-- What the task requires --
From the records below, copy each line that has the word "Different" in it.

[Version comparison data]
□ □ □ □ □

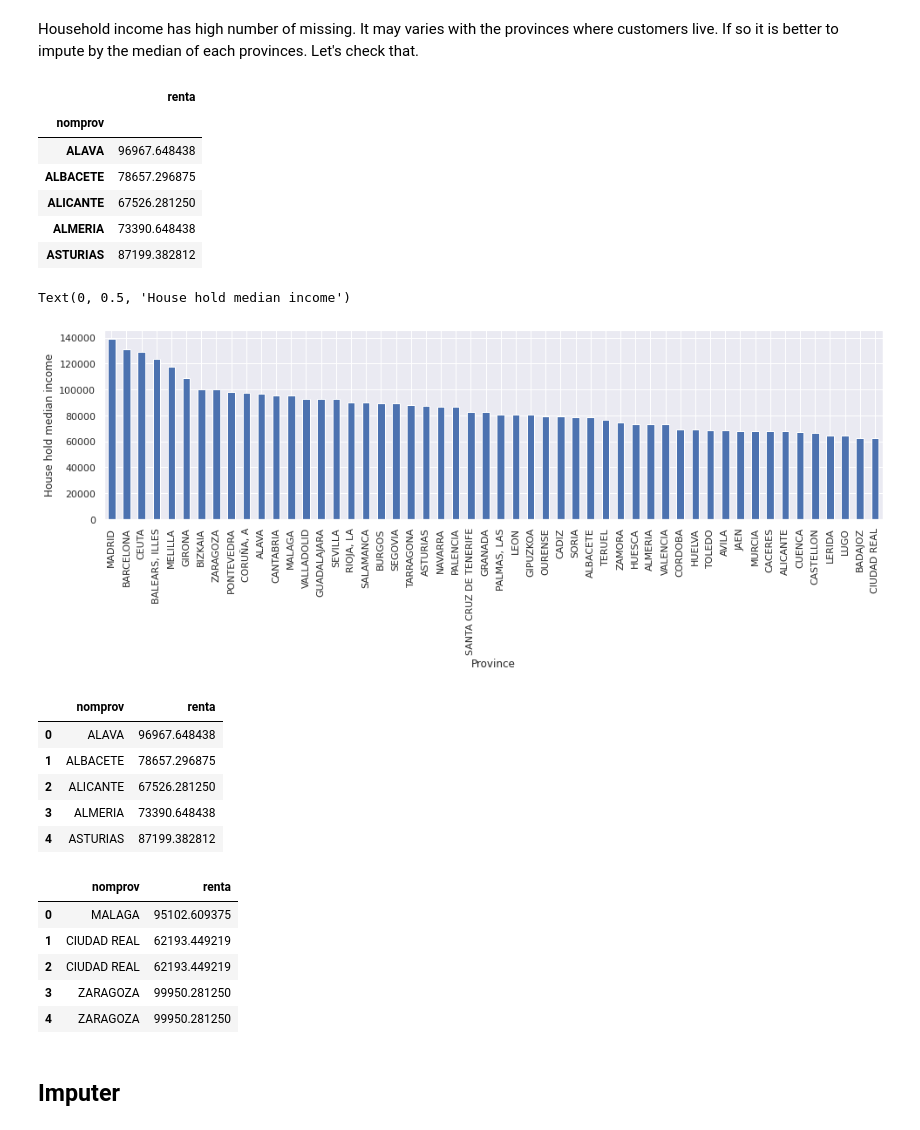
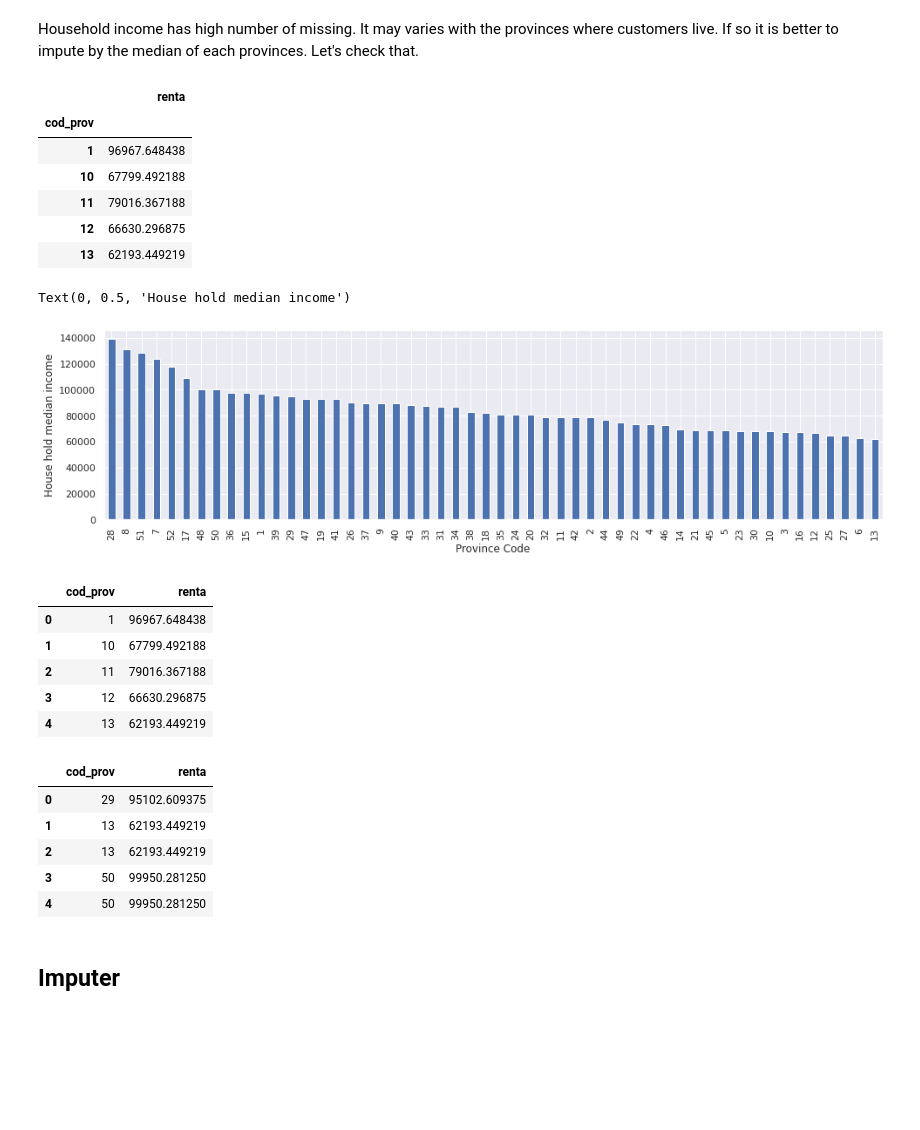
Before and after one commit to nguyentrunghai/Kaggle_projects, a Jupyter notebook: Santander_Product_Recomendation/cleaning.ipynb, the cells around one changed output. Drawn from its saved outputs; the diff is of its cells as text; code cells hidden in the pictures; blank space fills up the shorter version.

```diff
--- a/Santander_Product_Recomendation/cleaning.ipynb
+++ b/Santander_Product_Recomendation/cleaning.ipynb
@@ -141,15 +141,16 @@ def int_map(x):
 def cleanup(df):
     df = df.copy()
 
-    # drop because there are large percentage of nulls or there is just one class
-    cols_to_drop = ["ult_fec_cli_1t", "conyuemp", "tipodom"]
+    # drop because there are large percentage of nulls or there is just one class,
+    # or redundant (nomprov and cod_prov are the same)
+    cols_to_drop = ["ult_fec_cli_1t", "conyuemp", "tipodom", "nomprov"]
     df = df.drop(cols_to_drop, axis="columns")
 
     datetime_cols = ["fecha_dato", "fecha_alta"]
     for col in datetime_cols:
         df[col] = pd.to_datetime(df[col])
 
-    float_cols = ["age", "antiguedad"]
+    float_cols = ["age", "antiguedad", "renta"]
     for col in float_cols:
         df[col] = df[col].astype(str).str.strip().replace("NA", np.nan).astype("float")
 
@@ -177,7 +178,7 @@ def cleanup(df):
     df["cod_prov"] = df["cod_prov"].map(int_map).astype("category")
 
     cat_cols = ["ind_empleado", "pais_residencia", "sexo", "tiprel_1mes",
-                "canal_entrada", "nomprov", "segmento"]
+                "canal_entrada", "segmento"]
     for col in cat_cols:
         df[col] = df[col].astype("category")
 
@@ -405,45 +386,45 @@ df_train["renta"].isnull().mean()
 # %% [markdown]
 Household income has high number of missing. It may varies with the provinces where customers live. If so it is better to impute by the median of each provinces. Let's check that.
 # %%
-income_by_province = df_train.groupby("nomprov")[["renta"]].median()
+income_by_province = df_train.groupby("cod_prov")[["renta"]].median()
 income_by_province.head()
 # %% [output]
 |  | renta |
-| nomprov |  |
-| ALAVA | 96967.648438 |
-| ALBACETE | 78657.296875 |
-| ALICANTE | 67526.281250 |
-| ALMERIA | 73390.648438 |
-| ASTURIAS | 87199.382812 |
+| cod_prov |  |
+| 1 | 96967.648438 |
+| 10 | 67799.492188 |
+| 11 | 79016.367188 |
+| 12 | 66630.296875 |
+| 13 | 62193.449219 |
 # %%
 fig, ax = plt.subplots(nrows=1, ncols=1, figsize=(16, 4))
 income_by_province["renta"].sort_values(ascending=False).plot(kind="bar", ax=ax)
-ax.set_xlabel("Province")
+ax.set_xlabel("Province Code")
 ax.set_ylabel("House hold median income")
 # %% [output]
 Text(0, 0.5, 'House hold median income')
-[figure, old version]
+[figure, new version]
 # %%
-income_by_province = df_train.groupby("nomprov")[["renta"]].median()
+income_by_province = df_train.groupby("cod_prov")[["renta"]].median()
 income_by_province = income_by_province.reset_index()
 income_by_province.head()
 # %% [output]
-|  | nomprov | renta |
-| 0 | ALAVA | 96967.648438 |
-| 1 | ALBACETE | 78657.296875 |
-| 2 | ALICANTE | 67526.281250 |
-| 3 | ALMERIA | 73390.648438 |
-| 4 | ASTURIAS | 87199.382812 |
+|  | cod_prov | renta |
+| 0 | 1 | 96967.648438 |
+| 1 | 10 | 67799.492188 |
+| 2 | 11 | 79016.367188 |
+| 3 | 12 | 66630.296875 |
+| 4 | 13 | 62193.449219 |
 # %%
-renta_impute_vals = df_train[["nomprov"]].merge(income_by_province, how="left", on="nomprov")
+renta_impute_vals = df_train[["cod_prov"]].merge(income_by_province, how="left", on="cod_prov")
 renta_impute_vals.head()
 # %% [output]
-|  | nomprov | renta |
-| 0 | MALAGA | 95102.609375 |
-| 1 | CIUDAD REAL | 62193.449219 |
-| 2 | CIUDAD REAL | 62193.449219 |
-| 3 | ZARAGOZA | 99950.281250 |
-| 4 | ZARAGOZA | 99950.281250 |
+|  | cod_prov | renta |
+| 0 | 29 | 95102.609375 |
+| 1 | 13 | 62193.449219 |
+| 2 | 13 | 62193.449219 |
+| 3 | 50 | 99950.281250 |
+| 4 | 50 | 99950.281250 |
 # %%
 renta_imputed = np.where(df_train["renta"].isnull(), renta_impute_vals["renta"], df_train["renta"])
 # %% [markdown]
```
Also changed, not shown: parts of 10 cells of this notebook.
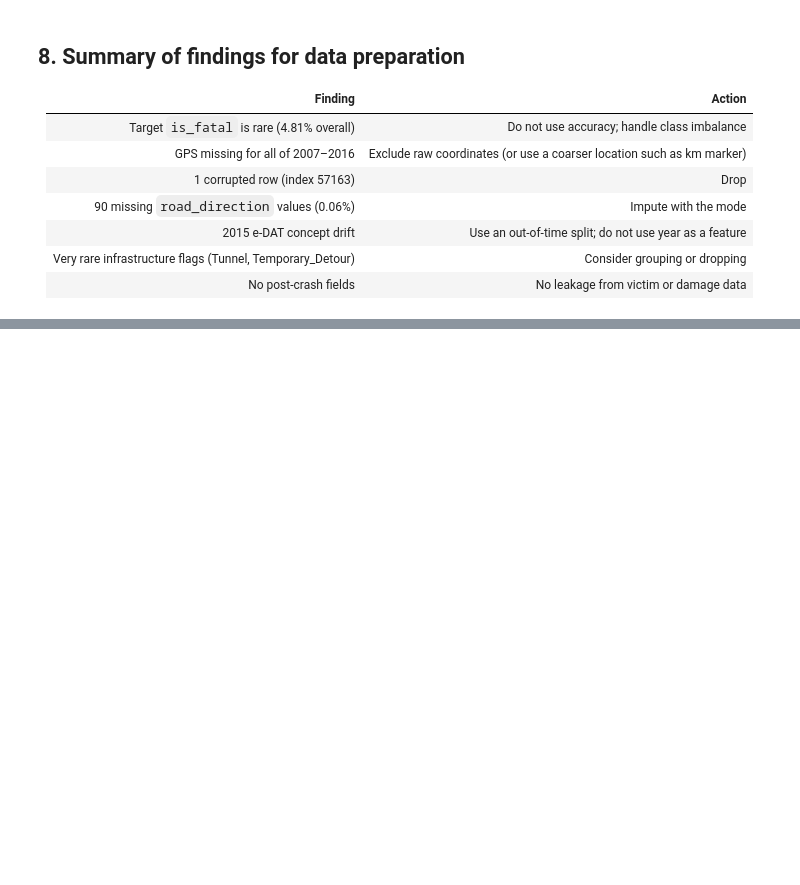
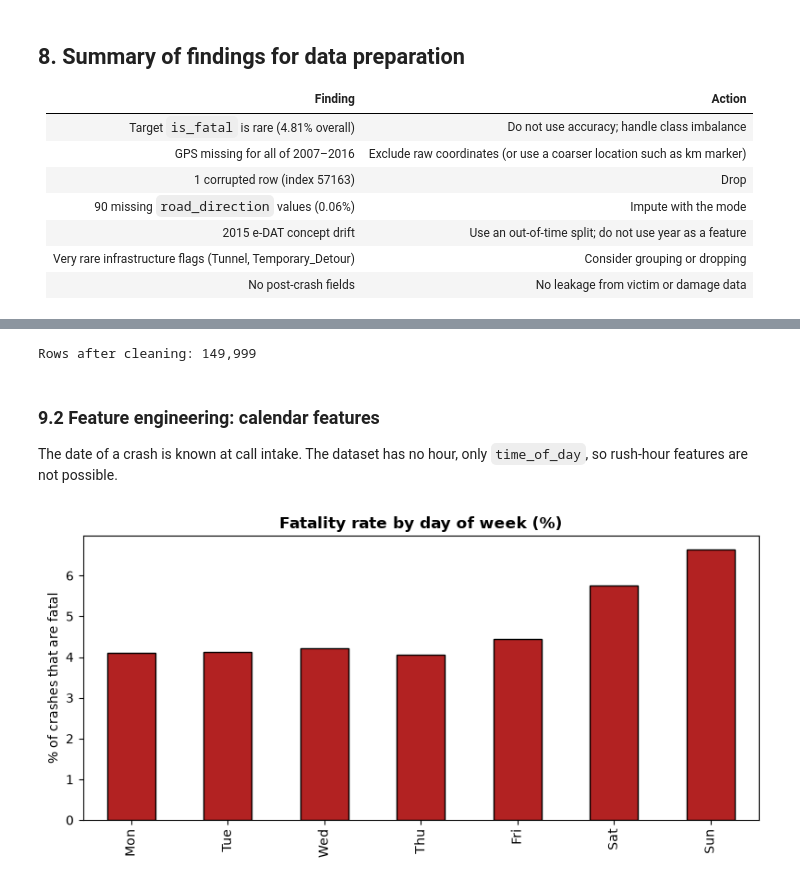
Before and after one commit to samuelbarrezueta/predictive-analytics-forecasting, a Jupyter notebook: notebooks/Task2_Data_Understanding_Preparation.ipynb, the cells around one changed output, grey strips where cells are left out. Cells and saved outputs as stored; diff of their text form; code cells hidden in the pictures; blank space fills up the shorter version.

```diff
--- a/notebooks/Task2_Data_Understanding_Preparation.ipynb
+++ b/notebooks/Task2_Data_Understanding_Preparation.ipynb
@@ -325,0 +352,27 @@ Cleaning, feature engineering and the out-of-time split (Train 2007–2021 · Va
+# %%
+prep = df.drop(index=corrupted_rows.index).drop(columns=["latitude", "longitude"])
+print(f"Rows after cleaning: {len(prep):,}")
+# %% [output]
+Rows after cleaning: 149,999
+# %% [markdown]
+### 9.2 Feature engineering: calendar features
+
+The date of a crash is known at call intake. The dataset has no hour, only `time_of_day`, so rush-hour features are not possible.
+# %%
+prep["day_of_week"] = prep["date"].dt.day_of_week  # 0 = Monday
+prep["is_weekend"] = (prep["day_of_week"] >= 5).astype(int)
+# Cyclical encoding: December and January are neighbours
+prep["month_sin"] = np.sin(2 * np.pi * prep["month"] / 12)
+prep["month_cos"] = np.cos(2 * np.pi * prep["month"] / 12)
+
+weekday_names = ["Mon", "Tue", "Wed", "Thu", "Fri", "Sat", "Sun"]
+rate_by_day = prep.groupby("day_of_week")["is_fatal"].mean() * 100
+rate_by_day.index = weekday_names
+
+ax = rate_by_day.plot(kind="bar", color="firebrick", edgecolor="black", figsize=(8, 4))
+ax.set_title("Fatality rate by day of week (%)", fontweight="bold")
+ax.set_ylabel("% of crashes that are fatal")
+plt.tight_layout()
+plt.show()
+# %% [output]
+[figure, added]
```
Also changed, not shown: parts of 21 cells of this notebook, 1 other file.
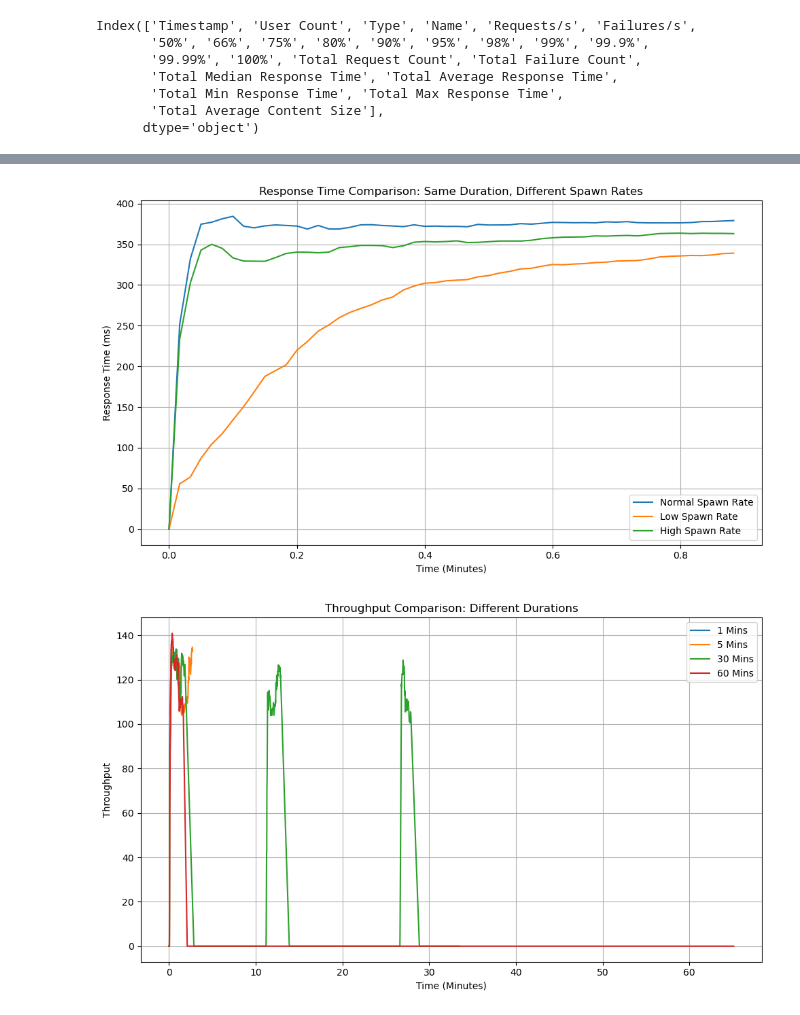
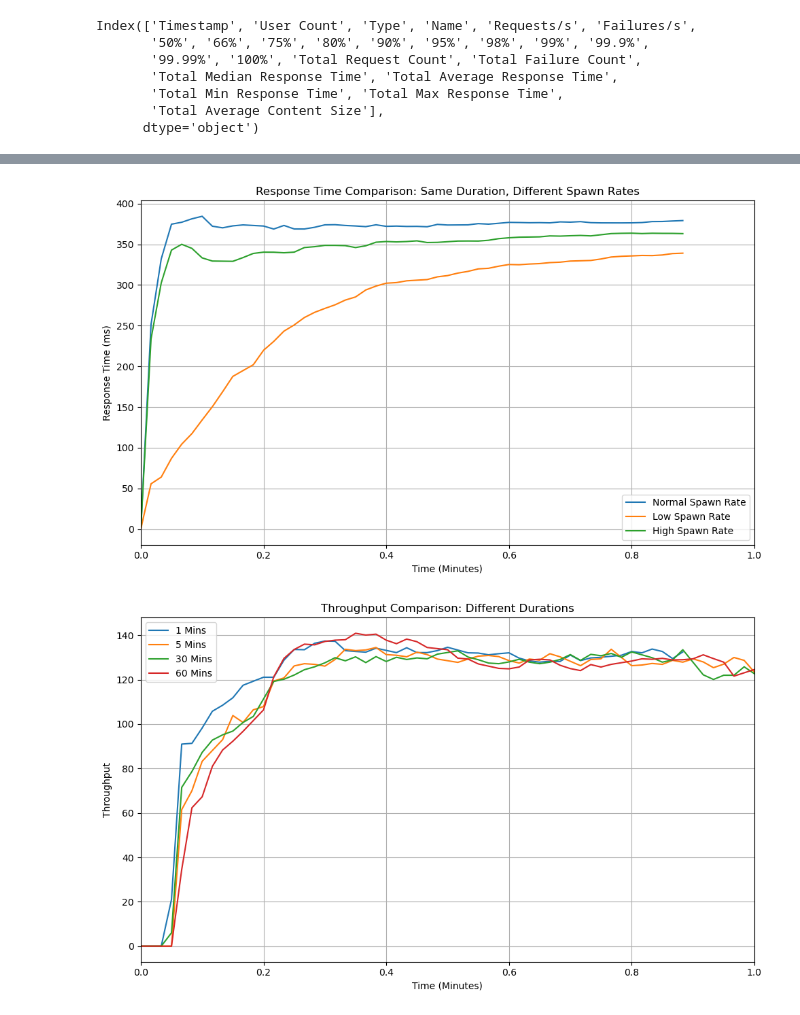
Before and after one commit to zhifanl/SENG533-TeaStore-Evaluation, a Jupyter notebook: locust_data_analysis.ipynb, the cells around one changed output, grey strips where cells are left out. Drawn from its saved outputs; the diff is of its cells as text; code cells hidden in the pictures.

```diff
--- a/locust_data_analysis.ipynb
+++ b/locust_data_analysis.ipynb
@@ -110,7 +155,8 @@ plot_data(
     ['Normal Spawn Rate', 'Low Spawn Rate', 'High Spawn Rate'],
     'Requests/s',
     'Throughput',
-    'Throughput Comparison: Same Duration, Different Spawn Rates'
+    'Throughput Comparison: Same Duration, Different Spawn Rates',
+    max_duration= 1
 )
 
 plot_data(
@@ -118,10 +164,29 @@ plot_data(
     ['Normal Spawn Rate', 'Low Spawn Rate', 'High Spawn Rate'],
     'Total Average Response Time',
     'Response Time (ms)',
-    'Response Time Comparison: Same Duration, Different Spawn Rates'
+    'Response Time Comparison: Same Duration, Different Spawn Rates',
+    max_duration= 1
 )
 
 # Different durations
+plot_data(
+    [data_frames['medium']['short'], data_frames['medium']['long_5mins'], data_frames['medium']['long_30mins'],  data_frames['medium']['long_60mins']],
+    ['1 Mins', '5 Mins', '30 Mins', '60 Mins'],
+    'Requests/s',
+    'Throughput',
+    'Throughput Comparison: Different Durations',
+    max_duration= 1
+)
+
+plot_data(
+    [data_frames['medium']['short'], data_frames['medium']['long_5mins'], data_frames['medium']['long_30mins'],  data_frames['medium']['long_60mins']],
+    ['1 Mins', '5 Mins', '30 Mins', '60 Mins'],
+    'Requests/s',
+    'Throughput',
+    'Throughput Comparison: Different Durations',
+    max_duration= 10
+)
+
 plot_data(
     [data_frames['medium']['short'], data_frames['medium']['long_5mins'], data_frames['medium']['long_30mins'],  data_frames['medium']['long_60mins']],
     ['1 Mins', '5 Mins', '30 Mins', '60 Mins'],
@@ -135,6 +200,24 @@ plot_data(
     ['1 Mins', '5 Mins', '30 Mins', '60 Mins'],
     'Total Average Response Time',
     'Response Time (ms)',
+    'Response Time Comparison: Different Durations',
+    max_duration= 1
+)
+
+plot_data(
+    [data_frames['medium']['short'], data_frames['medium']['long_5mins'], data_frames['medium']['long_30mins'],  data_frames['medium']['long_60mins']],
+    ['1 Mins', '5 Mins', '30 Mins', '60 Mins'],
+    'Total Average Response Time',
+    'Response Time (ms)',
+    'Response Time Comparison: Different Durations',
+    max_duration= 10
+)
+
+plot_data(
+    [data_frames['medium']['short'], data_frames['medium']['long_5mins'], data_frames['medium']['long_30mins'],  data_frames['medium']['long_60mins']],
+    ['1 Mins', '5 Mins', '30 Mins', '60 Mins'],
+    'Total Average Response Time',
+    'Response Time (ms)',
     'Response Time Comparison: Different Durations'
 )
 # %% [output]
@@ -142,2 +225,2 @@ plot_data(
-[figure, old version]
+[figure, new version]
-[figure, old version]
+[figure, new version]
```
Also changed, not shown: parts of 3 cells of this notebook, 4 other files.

□ □ □ □ □

-- Reply to the exercise --
-    'Throughput Comparison: Same Duration, Different Spawn Rates'
+    'Throughput Comparison: Same Duration, Different Spawn Rates',
-    'Response Time Comparison: Same Duration, Different Spawn Rates'
+    'Response Time Comparison: Same Duration, Different Spawn Rates',
 # Different durations
+    'Throughput Comparison: Different Durations',
+    'Throughput Comparison: Different Durations',
+    'Response Time Comparison: Different Durations',
+    'Response Time Comparison: Different Durations',
     'Response Time Comparison: Different Durations'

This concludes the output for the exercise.